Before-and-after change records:
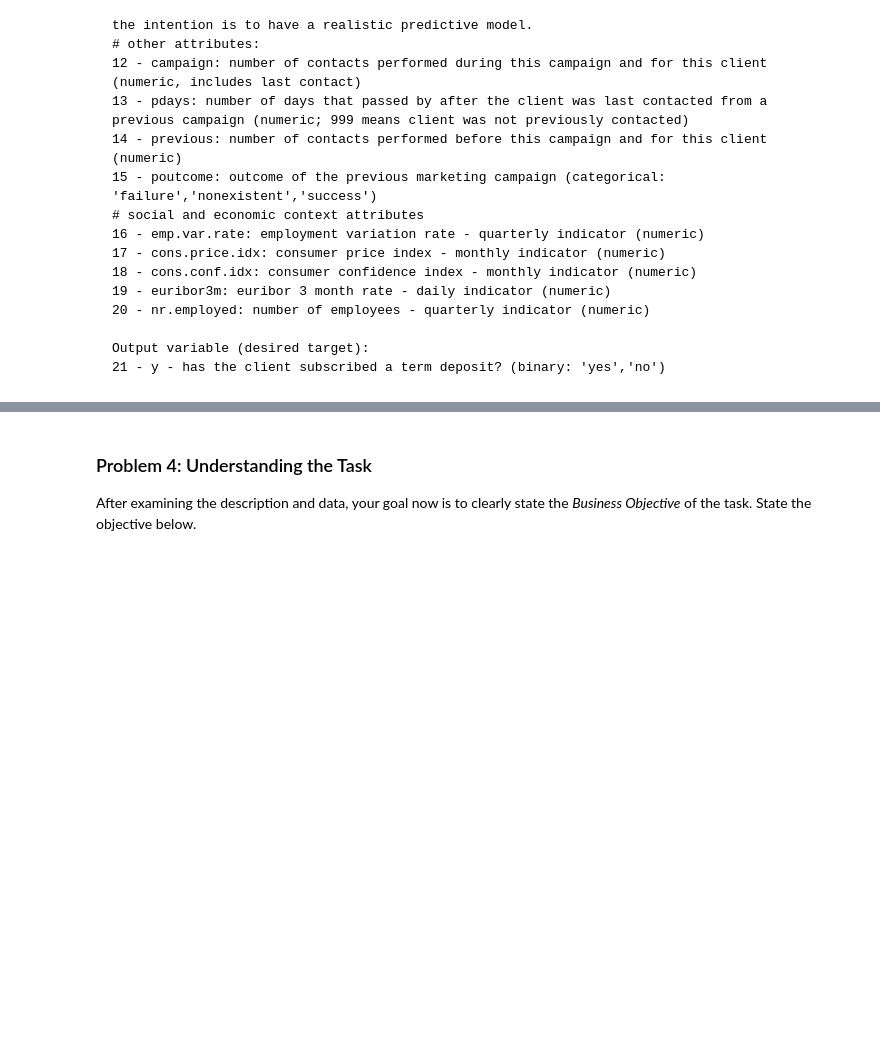
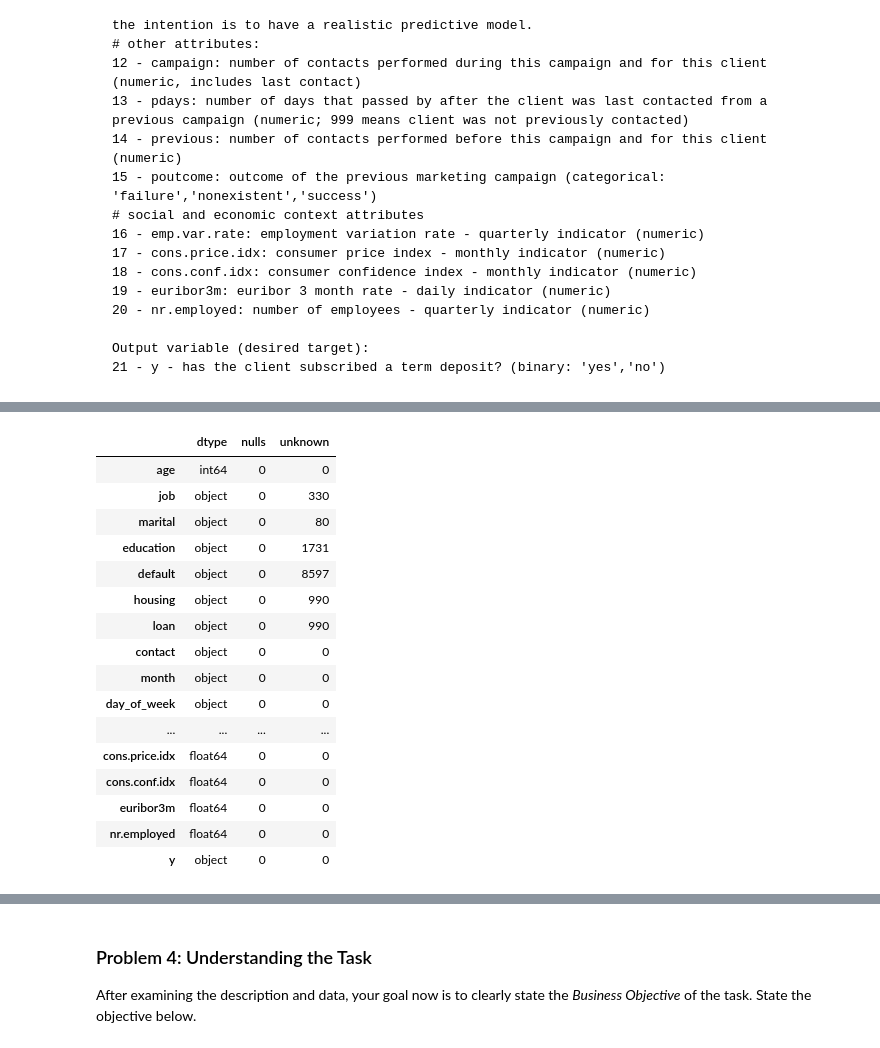
Before and after one commit to ashok0282/Comparing-Classifiers, a Jupyter notebook: prompt_III.ipynb, the cells around one changed output, grey strips where cells are left out. Cells and saved outputs as stored; diff of their text form; code cells hidden in the pictures; blank space fills up the shorter version.

```diff
--- a/prompt_III.ipynb
+++ b/prompt_III.ipynb
@@ -72,0 +164,22 @@ Output variable (desired target):
+# %%
+audit = pd.DataFrame({'dtype': df.dtypes.astype(str), 'nulls': df.isna().sum(),
+                      'unknown': df.eq('unknown').sum()})
+display(audit)
+# %% [output]
+|  | dtype | nulls | unknown |
+| age | int64 | 0 | 0 |
+| job | object | 0 | 330 |
+| marital | object | 0 | 80 |
+| education | object | 0 | 1731 |
+| default | object | 0 | 8597 |
+| housing | object | 0 | 990 |
+| loan | object | 0 | 990 |
+| contact | object | 0 | 0 |
+| month | object | 0 | 0 |
+| day_of_week | object | 0 | 0 |
+| ... | ... | ... | ... |
+| cons.price.idx | float64 | 0 | 0 |
+| cons.conf.idx | float64 | 0 | 0 |
+| euribor3m | float64 | 0 | 0 |
+| nr.employed | float64 | 0 | 0 |
+| y | object | 0 | 0 |
```
Also changed, not shown: parts of 41 cells of this notebook.
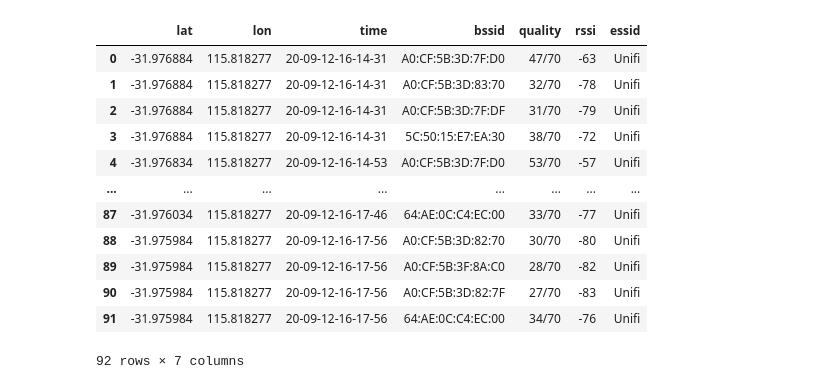
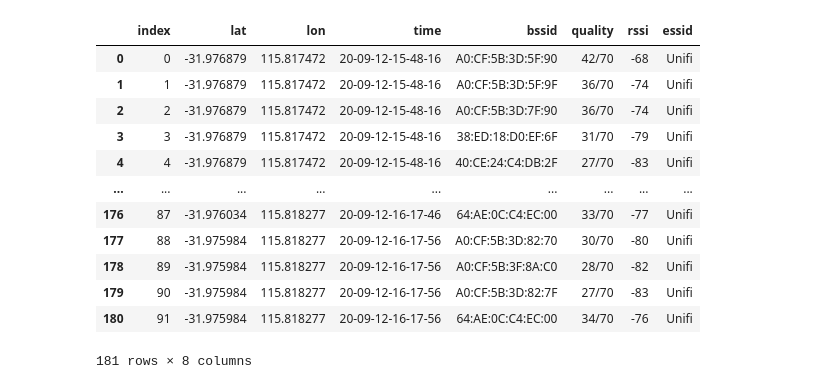
Before and after one commit to CyberFlameGO/uwa_wifi_scan, a Jupyter notebook: display_measurement.ipynb, the cells around one changed output. Cells and saved outputs as stored; diff of their text form; code cells hidden in the pictures.

```diff
--- a/display_measurement.ipynb
+++ b/display_measurement.ipynb
@@ -40,22 +39,22 @@ STRENGTH_COLOUR = {
     'Weak' : '#FF0C08'
 }
 # %%
-wifi_data = load_wifi_loc_data('whitfeld-3', alternative_folder='old')
+wifi_data = load_wifi_at_location('whitfeld')
 wifi_data
 # %% [output]
-|  | lat | lon | time | bssid | quality | rssi | essid |
-| 0 | -31.976884 | 115.818277 | 20-09-12-16-14-31 | A0:CF:5B:3D:7F:D0 | 47/70 | -63 | Unifi |
-| 1 | -31.976884 | 115.818277 | 20-09-12-16-14-31 | A0:CF:5B:3D:83:70 | 32/70 | -78 | Unifi |
-| 2 | -31.976884 | 115.818277 | 20-09-12-16-14-31 | A0:CF:5B:3D:7F:DF | 31/70 | -79 | Unifi |
-| 3 | -31.976884 | 115.818277 | 20-09-12-16-14-31 | 5C:50:15:E7:EA:30 | 38/70 | -72 | Unifi |
-| 4 | -31.976834 | 115.818277 | 20-09-12-16-14-53 | A0:CF:5B:3D:7F:D0 | 53/70 | -57 | Unifi |
-| ... | ... | ... | ... | ... | ... | ... | ... |
-| 87 | -31.976034 | 115.818277 | 20-09-12-16-17-46 | 64:AE:0C:C4:EC:00 | 33/70 | -77 | Unifi |
-| 88 | -31.975984 | 115.818277 | 20-09-12-16-17-56 | A0:CF:5B:3D:82:70 | 30/70 | -80 | Unifi |
-| 89 | -31.975984 | 115.818277 | 20-09-12-16-17-56 | A0:CF:5B:3F:8A:C0 | 28/70 | -82 | Unifi |
-| 90 | -31.975984 | 115.818277 | 20-09-12-16-17-56 | A0:CF:5B:3D:82:7F | 27/70 | -83 | Unifi |
-| 91 | -31.975984 | 115.818277 | 20-09-12-16-17-56 | 64:AE:0C:C4:EC:00 | 34/70 | -76 | Unifi |
+|  | index | lat | lon | time | bssid | quality | rssi | essid |
+| 0 | 0 | -31.976879 | 115.817472 | 20-09-12-15-48-16 | A0:CF:5B:3D:5F:90 | 42/70 | -68 | Unifi |
+| 1 | 1 | -31.976879 | 115.817472 | 20-09-12-15-48-16 | A0:CF:5B:3D:5F:9F | 36/70 | -74 | Unifi |
+| 2 | 2 | -31.976879 | 115.817472 | 20-09-12-15-48-16 | A0:CF:5B:3D:7F:90 | 36/70 | -74 | Unifi |
+| 3 | 3 | -31.976879 | 115.817472 | 20-09-12-15-48-16 | 38:ED:18:D0:EF:6F | 31/70 | -79 | Unifi |
+| 4 | 4 | -31.976879 | 115.817472 | 20-09-12-15-48-16 | 40:CE:24:C4:DB:2F | 27/70 | -83 | Unifi |
+| ... | ... | ... | ... | ... | ... | ... | ... | ... |
+| 176 | 87 | -31.976034 | 115.818277 | 20-09-12-16-17-46 | 64:AE:0C:C4:EC:00 | 33/70 | -77 | Unifi |
+| 177 | 88 | -31.975984 | 115.818277 | 20-09-12-16-17-56 | A0:CF:5B:3D:82:70 | 30/70 | -80 | Unifi |
+| 178 | 89 | -31.975984 | 115.818277 | 20-09-12-16-17-56 | A0:CF:5B:3F:8A:C0 | 28/70 | -82 | Unifi |
+| 179 | 90 | -31.975984 | 115.818277 | 20-09-12-16-17-56 | A0:CF:5B:3D:82:7F | 27/70 | -83 | Unifi |
+| 180 | 91 | -31.975984 | 115.818277 | 20-09-12-16-17-56 | 64:AE:0C:C4:EC:00 | 34/70 | -76 | Unifi |
-92 rows × 7 columns
+181 rows × 8 columns
 # %%
 test = wifi_data.loc[wifi_data['bssid'] == 'A0:CF:5B:3D:7F:D0']
 
```
Also changed, not shown: parts of 11 cells of this notebook, 44 other files.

Task objective:
Look for the word "essid". Copy out every line of the data that has it.

Answer to this problem:
-|  | lat | lon | time | bssid | quality | rssi | essid |
+|  | index | lat | lon | time | bssid | quality | rssi | essid |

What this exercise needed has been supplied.